Matt West, CMO at Feefo, said: “In the era of fake news, no business can take customers for granted. It’s clear from this research that previously loyal customers increasingly don’t know who to trust. All brands will have to re-address how they approach this trust problem, using every tool available, from platforms providing authenticated customer reviews, to more personalised loyalty programmes and the fast-evolving use of artificial intelligence. Brands can reap all the rewards of loyalty, but only if they give customers new reasons to trust them.”

New and emerging technologies

AI decision making tools like voice assistants or chatbots give consumers the chance to delegate decision making about brands. Four in 10 consumers are interested in using a personal virtual assistant that knows their tastes, which they could use to research or buy items on their behalf.

Automated replenishment technology has the potential to lock in consumer loyalty, particularly with young families, as one-third of consumers with children under 16 would be interested in using a service that allowed them to set up automatic re-purchasing and delivery of everyday items such as tea/coffee when they run out.

Rachel Aldighieri, MD at the DMA, said: “Increased use of automated services gives brands more room to focus on building deeper, more emotional loyalty. But there will be challenges.
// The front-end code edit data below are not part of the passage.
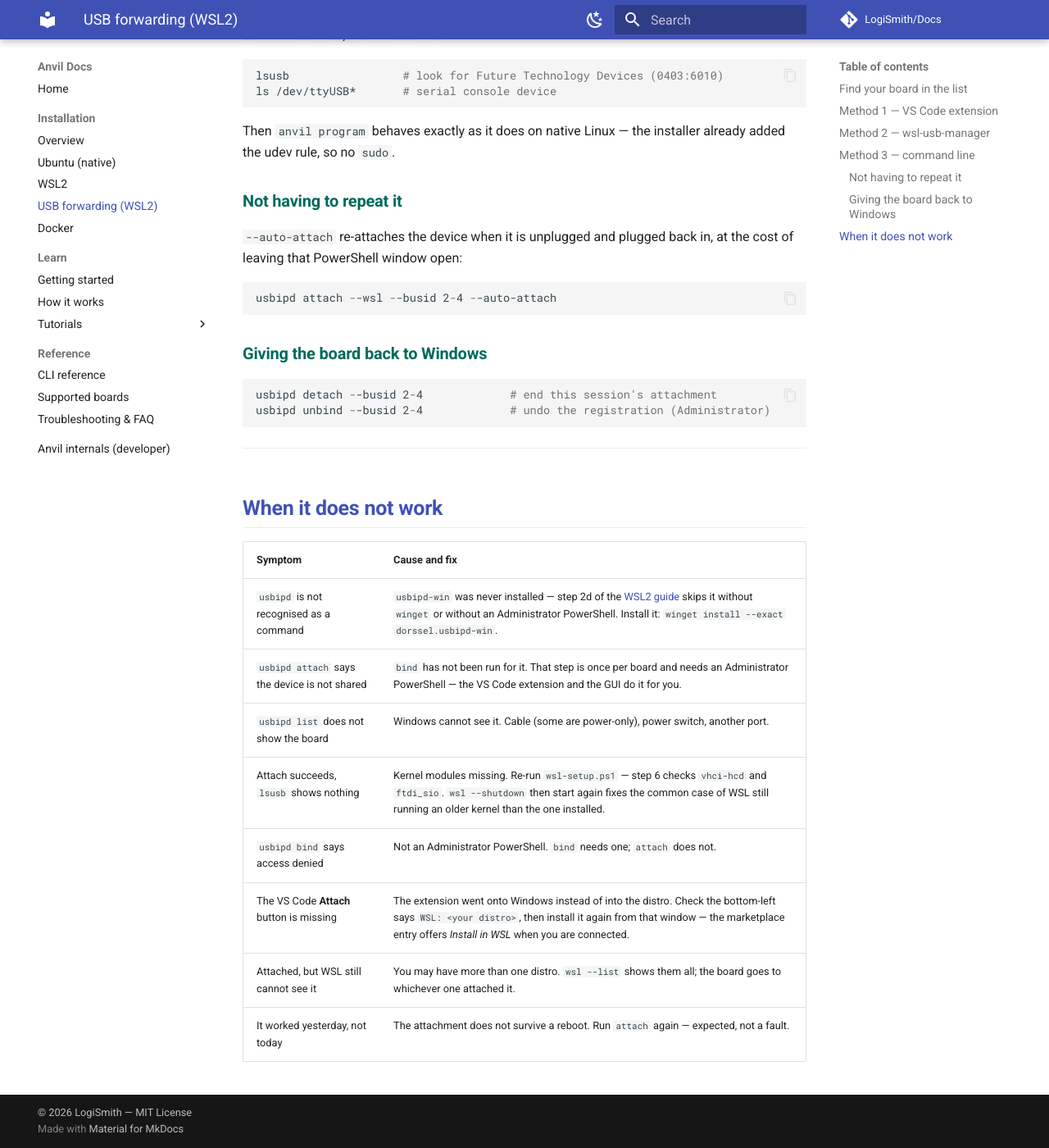
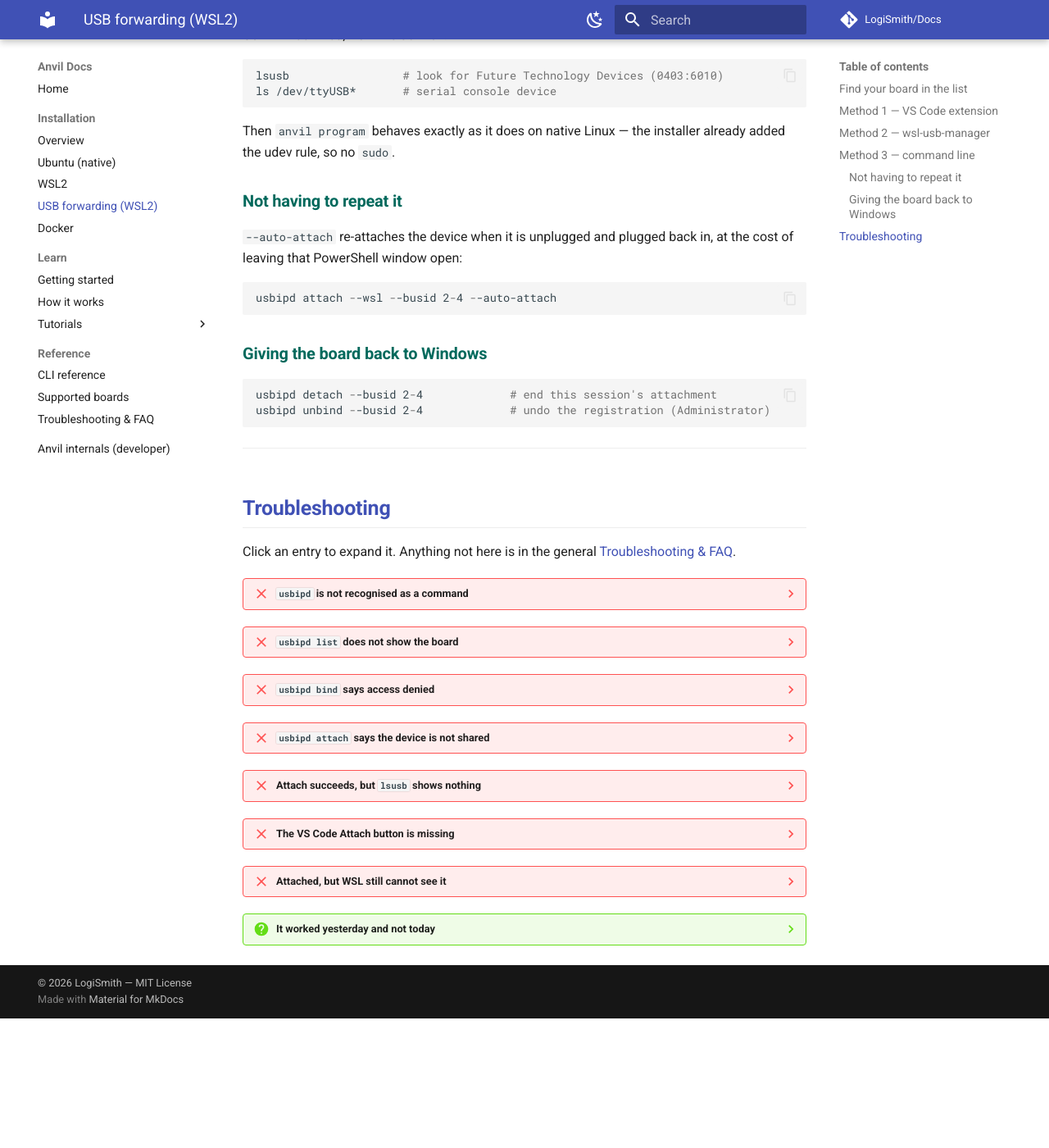
Before and after one commit to LogiSmith/Docs, an MkDocs documentation site: the page built from docs/installation/usb-forwarding.md, in a window 1280 px wide and 1400 px high, scrolled down 3367 px. Shown: the whole window at 82% size. Built offline with MkDocs 1.6.1 and Material for MkDocs 9.7.7, drawn with Linux system fonts in a browser that asks for light colours; comment, search, counter and statistics services are not loaded; after the commit the page ends 4609 px from its top, so only the background shows below that; part of the change alters nothing that is shown.

Commit message:
docs: usb forwarding troubleshooting uses the same collapsible style as the rest

````diff
--- a/docs/installation/usb-forwarding.md
+++ b/docs/installation/usb-forwarding.md
@@ -161,15 +161,83 @@ usbipd unbind --busid 2-4             # undo the registration (Administrator)
 
 ---
 
-## When it does not work
+## Troubleshooting
 
-| Symptom | Cause and fix |
-|---------|---------------|
-| `usbipd` is not recognised as a command | `usbipd-win` was never installed — step 2d of the [WSL2 guide](wsl.md#step-5-forward-the-board-into-wsl) skips it without `winget` or without an Administrator PowerShell. Install it: `winget install --exact dorssel.usbipd-win`. |
-| `usbipd attach` says the device is not shared | `bind` has not been run for it. That step is once per board and needs an Administrator PowerShell — the VS Code extension and the GUI do it for you. |
-| `usbipd list` does not show the board | Windows cannot see it. Cable (some are power-only), power switch, another port. |
-| Attach succeeds, `lsusb` shows nothing | Kernel modules missing. Re-run `wsl-setup.ps1` — step 6 checks `vhci-hcd` and `ftdi_sio`. `wsl --shutdown` then start again fixes the common case of WSL still running an older kernel than the one installed. |
-| `usbipd bind` says access denied | Not an Administrator PowerShell. `bind` needs one; `attach` does not. |
-| The VS Code **Attach** button is missing | The extension went onto Windows instead of into the distro. Check the bottom-left says `WSL: <your distro>`, then install it again from that window — the marketplace entry offers *Install in WSL* when you are connected. |
-| Attached, but WSL still cannot see it | You may have more than one distro. `wsl --list` shows them all; the board goes to whichever one attached it. |
-| It worked yesterday, not today | The attachment does not survive a reboot. Run `attach` again — expected, not a fault. |
+Click an entry to expand it. Anything not here is in the general
+[Troubleshooting & FAQ](../troubleshooting.md).
+
+??? failure "`usbipd` is not recognised as a command"
+
+    `usbipd-win` was never installed. Step 2d of the
+    [WSL2 guide](wsl.md#step-5-forward-the-board-into-wsl) skips it when `winget`
+    is absent or the script was not run from an Administrator PowerShell — it
+    warns and carries on rather than failing the whole setup.
+
+    From an **Administrator** PowerShell:
+
+    ```powershell
+    winget install --exact dorssel.usbipd-win
+    ```
+
+??? failure "`usbipd list` does not show the board"
+
+    Windows itself cannot see it, so nothing on this page will help until that is
+    fixed. In order of likelihood: the cable (many USB cables carry power only),
+    the board's power switch, then another port.
+
+    Compare the list with the board unplugged and plugged in — the entry that
+    appears is the one you want.
+
+??? failure "`usbipd bind` says access denied"
+
+    You are not in an Administrator PowerShell. `bind` registers the device
+    system-wide and needs one; `attach` does not.
+
+    The VS Code extension and wsl-usb-manager both handle this for you, which is
+    why neither asks for elevation.
+
+??? failure "`usbipd attach` says the device is not shared"
+
+    `bind` has not been run for that BUSID. It is a one-time step per board and it
+    survives reboots:
+
+    ```powershell
+    usbipd bind --busid 2-4        # Administrator, once
+    usbipd attach --wsl --busid 2-4
+    ```
+
+??? failure "Attach succeeds, but `lsusb` shows nothing"
+
+    The kernel modules are missing inside the distro. Re-run `wsl-setup.ps1` —
+    its step 6 checks `vhci-hcd` and `ftdi_sio` and says what to do.
+
+    The common case is WSL still running an older kernel than the one it has
+    installed; a running VM keeps the kernel it booted with until every distro
+    stops:
+
+    ```powershell
+    wsl --shutdown
+    ```
+
+??? failure "The VS Code **Attach** button is missing"
+
+    The extension was installed on the Windows side instead of inside the distro.
+    VS Code keeps the two sets separately.
+
+    Check the bottom-left corner reads `WSL: <your distro>`, then install it again
+    from that window — with the window connected, the marketplace entry offers
+    *Install in WSL*.
+
+??? failure "Attached, but WSL still cannot see it"
+
+    You may have more than one distro. `wsl --list` shows them all, and the board
+    goes to whichever one attached it — which is not necessarily the one holding
+    the toolchain.
+
+??? question "It worked yesterday and not today"
+
+    Expected, not a fault. The attachment does not survive a reboot, and unplugging
+    the board ends it too. Run the `attach` step again.
+
+    To avoid repeating it, `--auto-attach` re-attaches on replug for as long as
+    that PowerShell window stays open.
````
Brands need to understand where new channels will be the most appropriate and effective in the short term, and which consumers will be best disposed to adopt them. The pace of technological change will continue to outstrip the legislation governing it, reinforcing the importance of self-regulation and evolving effective best practice in the data and marketing industry.”

Sam Madden, Commercial Director at Wiraya, said: “Using Artificial Intelligence (AI) and other emerging technology through relevant channels relies on a greater understanding of consumers and preferences in order to provide a more human approach. This will, in turn, enable greater trust and transparency to be communicated in a world where engagement is increasingly digital first. AI in particular will be key in offering businesses this human approach while scaling across a large customer base and businesses should see the challenge of incorporating this technology into their business as a huge opportunity too.”

Stephanie D’Sa, Head of Strategy & Insights at Epsilon, said: “The customer experience in 2017 has changed in ways that would have been unimaginable just a few years ago. Engagement plays an integral role in shaping loyalty today, which is only set to continue. People now have a growing expectation for personalised, relevant and consistent experiences with brands across all channels. They are still shopping in-store and online, and are increasing their buying frequency across the newest channel mobile; expecting value and loyalty at their fingertips. Brands can create entrenchment by leveraging real-time intelligence to unlock an exciting variety of instant rewards and recognition that’s consistently matched with positive customer experiences. The cost allocation between channel usage and go-to market strategy is crucial in achieving an ideal return on investment.”